Segment Start: Supplied data
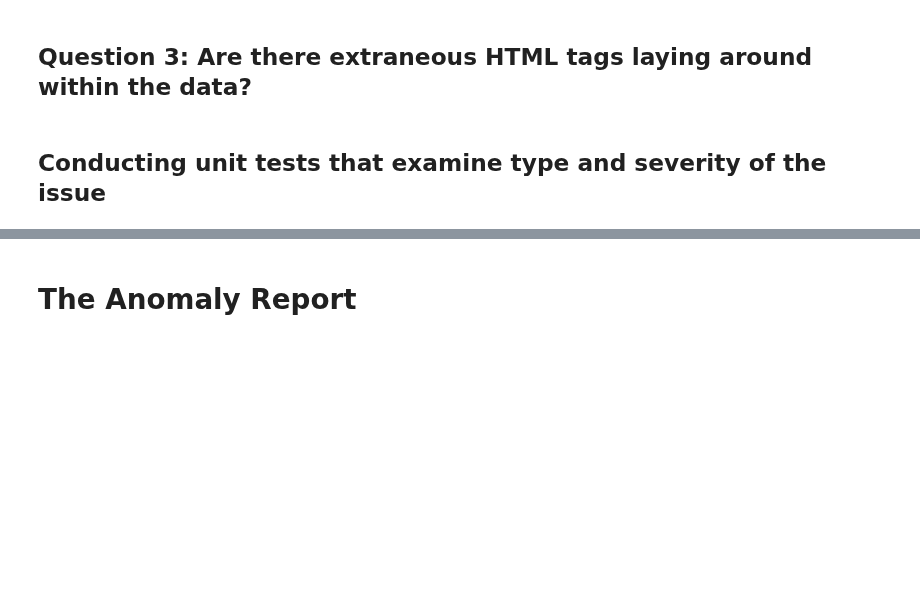
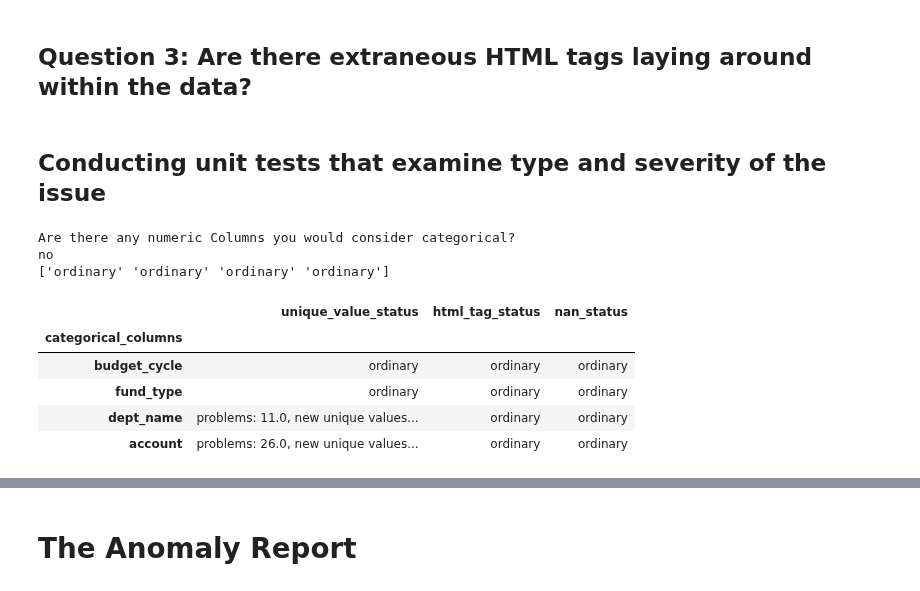
Before and after one commit to gilpasternak35/Likelihood, a Jupyter notebook: likelihood-public.ipynb, the cells around one changed output, grey strips where cells are left out. Drawn from its saved outputs; the diff is of its cells as text; code cells hidden in the pictures; blank space fills up the shorter version.

Commit message:
initial approach for classifying outliers in terms of uniqueness attempted, temporarily unsuccessful

```diff
--- a/likelihood-public.ipynb
+++ b/likelihood-public.ipynb
@@ -723,34 +713,44 @@ def has_tag(entry):
 def metadata_tester(metadata1, chosen_data):
     problem_meta = pd.DataFrame()
     metadata2 = metaData(chosen_data)
     problem_meta = problem_meta.assign(unique_value_status = unique_values_test(metadata1, metadata2)).set_index(metadata1.index)
     problem_meta = problem_meta.assign(html_tag_status = html_test(metadata1, metadata2))
     problem_meta = problem_meta.assign(nan_status = nan_test(metadata1, metadata2))
     return problem_meta
 
 # Tests for specific issues in uniqueness of values,
 def unique_values_test(metadata1, metadata2, ):
     #assigns problem number and type to differences in unique values
     problems = np.array([])
     for ind in metadata1.index:
         unique_value_difference = metadata1['number_unique_values'][ind] - metadata2['number_unique_values'][ind]
         unique_ratio_difference = metadata1['column_unique_ratio'][ind] - metadata2['column_unique_ratio'][ind]
 
         if((unique_value_difference < 0) and (abs(unique_ratio_difference) > .05)):
            #finding number of problems, type
            problems = np.append(problems, "problems: " + str(abs(unique_value_difference))+ ", new unique values(ratio not normal)")
         else:
             if(unique_value_difference < 0):
                 problems = np.append(problems, "problems: " + str(abs(unique_value_difference))+ ", new unique values(ratio normal)")
 
             else:
                 if(abs(unique_ratio_difference) > .05):
                     problems = np.append(problems,"unique ratio difference issue: "+ str(unique_ratio_difference))
                 else:
                     problems = np.append(problems, "ordinary")
     return problems
 
-metadata_tester(metadata1, table.head(50))
+metadata_tester(metadata1, table)
+# %% [output]
+Are there any numeric Columns you would consider categorical?
+no
+['ordinary' 'ordinary' 'ordinary' 'ordinary']
+|  | unique_value_status | html_tag_status | nan_status |
+| categorical_columns |  |  |  |
+| budget_cycle | ordinary | ordinary | ordinary |
+| fund_type | ordinary | ordinary | ordinary |
+| dept_name | problems: 11.0, new unique values... | ordinary | ordinary |
+| account | problems: 26.0, new unique values... | ordinary | ordinary |
 # %%
 #Checks for extraneous html tags: if we haven't seen one before, why should we see one now?
 def html_test(meta1, meta2):
```
Also changed, not shown: parts of 2 cells of this notebook.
Segment End: Supplied data
About this task:
Your reply should be one number, the count of lines in the data that include the word "index".

Response to this exercise:
2